TCC is an EPA Green Power Partner, meaning it has joined with the agency and other schools across the country to increase the use of green power and renewable energy. The combined total of power used by the EPA’s top 30 college and university partners equals over 3.7 kilowatt-hours of green power — the equivalent of 345,000 American households.
To become a Green Power Partner, an organization or community must report its use of green power to the agency annually. TCC uses enough energy generated from wind and solar to power 100% of its needs across six campuses, according to the EPA. In total, this comes out to about 57 million kilowatt-hours of green power used at the college each year. Most of this power comes from the wind.

The subject of green power has been in the spotlight in recent years, and is not without controversy. In 2019, Rep. Alexandria Ocasio-Cortez spearheaded The Green New Deal, an attempt to get legislation passed that would drastically reframe how we produce and use energy. The goal, Ocasio-Cortez said, was to get to 100% renewable energy in 10 years. The alternative was a doomsday scenario, she said. This Green New Deal was shot down by many on both sides of the political aisle, but many of its supporters still advocate its potential benefits. Still, others continue to denounce it.

During the mass power outages caused by the failure of the Texas power grid during the winter storm earlier this year, the subject of green power came front and center yet again. Gov. Greg Abbot blamed the failures on the shortcomings of green power sources like wind turbines.

But it’s important to remember — Texas runs on fossil fuels. Any failure that led to the catastrophe in February was a result of the old way of doing things.

There are undeniable benefits to a switch to green power. Green power can not run out, meaning a transition to it would benefit future generations. Maintenance requirements on renewable energy technology are lower overall than with traditional fuel sources. Using it creates a much smaller carbon footprint, meaning it directly combats climate change.

Many critics of renewable energy argue that the dissolution of the fossil fuel industry would instantly wipe millions of jobs. They also believe that wiping out fossil fuels will get rid of the only reliable source of energy available to us.

There is truth in these ideas, but on the whole, they miss the point. These arguments would certainly be valid if all energy at once was switched from fossil fuel to green power with the flick of a switch, but that idea would never be feasible, even if all parties agreed that there were no downsides to green power.

The answer is in a gradual transition — one that TCC has admirably decided to take part in and has rightfully been recognized for.
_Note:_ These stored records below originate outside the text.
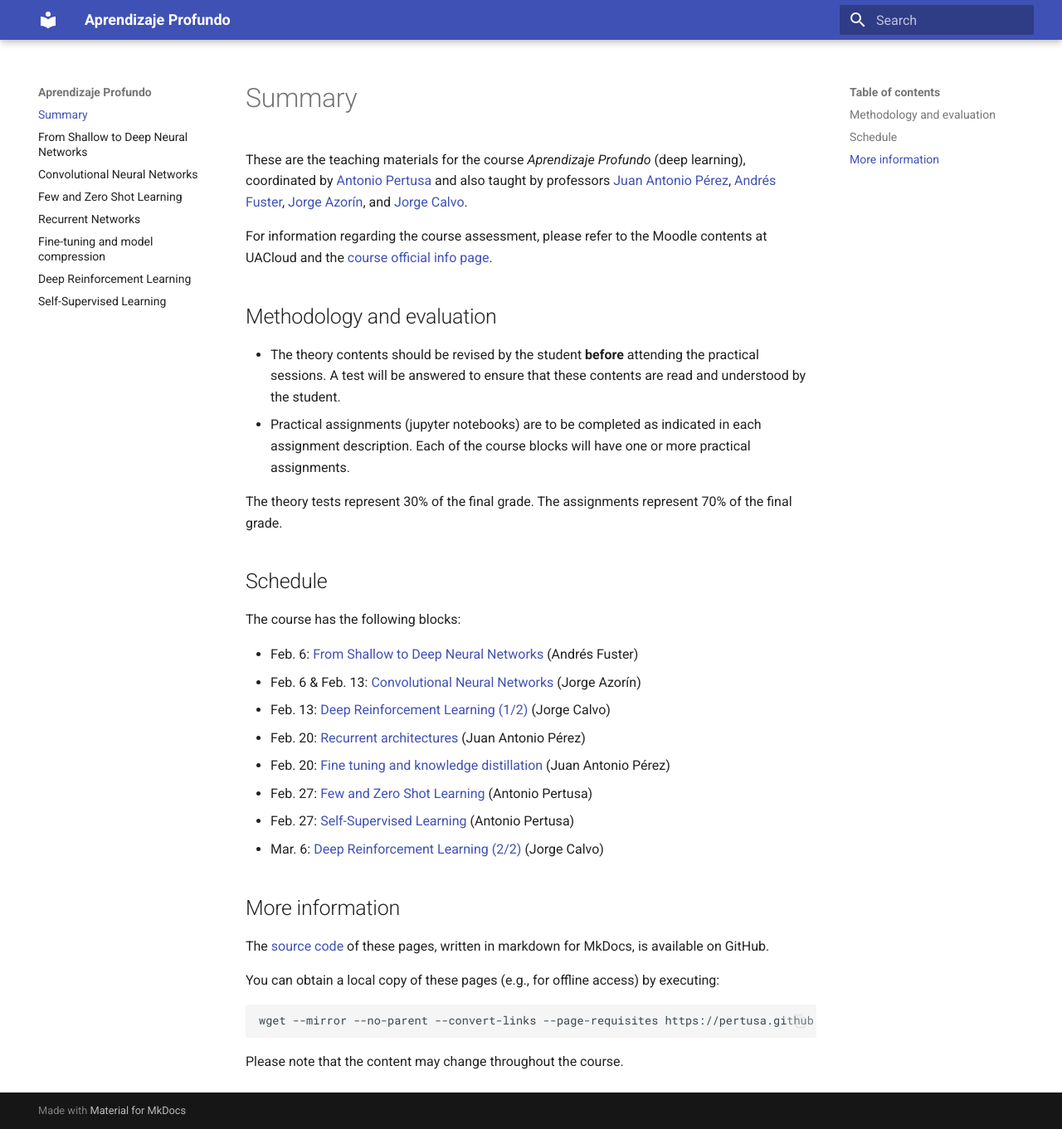
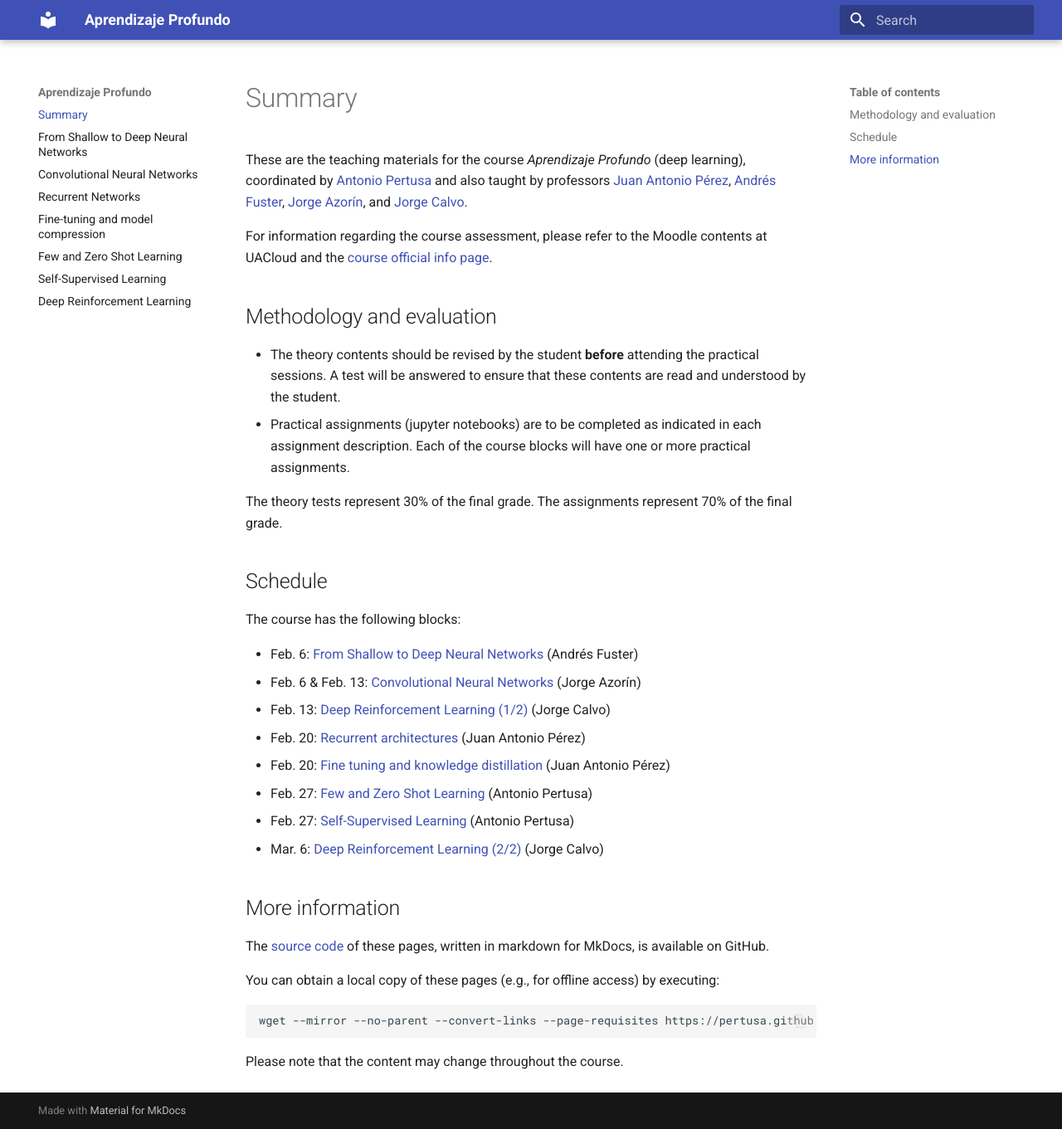
Before and after one commit to pertusa/ap, an MkDocs documentation site: the page built from docs/index.md, in a window 1280 px wide and 1361 px high. Shown: the whole window at 83% size. Built offline with MkDocs 1.6.1 and Material for MkDocs 9.7.7, drawn with Linux system fonts in a browser that asks for light colours; some of the changed lines change nothing that is shown.

Commit message:
Index updated to reflect this year's schedule

```diff
--- a/mkdocs.yml
+++ b/mkdocs.yml
@@ -9,11 +9,11 @@ nav:
 - Summary: 'index.md'
 - From Shallow to Deep Neural Networks: 'dnn.md'
 - Convolutional Neural Networks: 'cnn.md'
-- Few and Zero Shot Learning: 'fsl.md'
 - Recurrent Networks: 'recurrent.md'
 - Fine-tuning and model compression: 'ftkd.md'
+- Few and Zero Shot Learning: 'fsl.md'
+- Self-Supervised Learning: 'ssl.md'
 - Deep Reinforcement Learning: 'drl.md'
-- Self-Supervised Learning: 'ssl.md'
 
 markdown_extensions:
   - toc:
```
A gradual transition means the creation of more jobs and greater knowledge of how to produce green power more efficiently and reliably on a larger-scale level.

The bottom line is that there is no downside to choosing green power within a community. While the ramifications of a total switch on a national or worldwide level are still being weighed, considered and argued, each person can choose to cut down carbon emissions on a personal or communal level.

Donate to The Collegian

Your donation will support the student journalists of Tarrant County College. Your contribution will allow us to purchase equipment and cover our annual website hosting costs.

More to Discover
Donate to The Collegian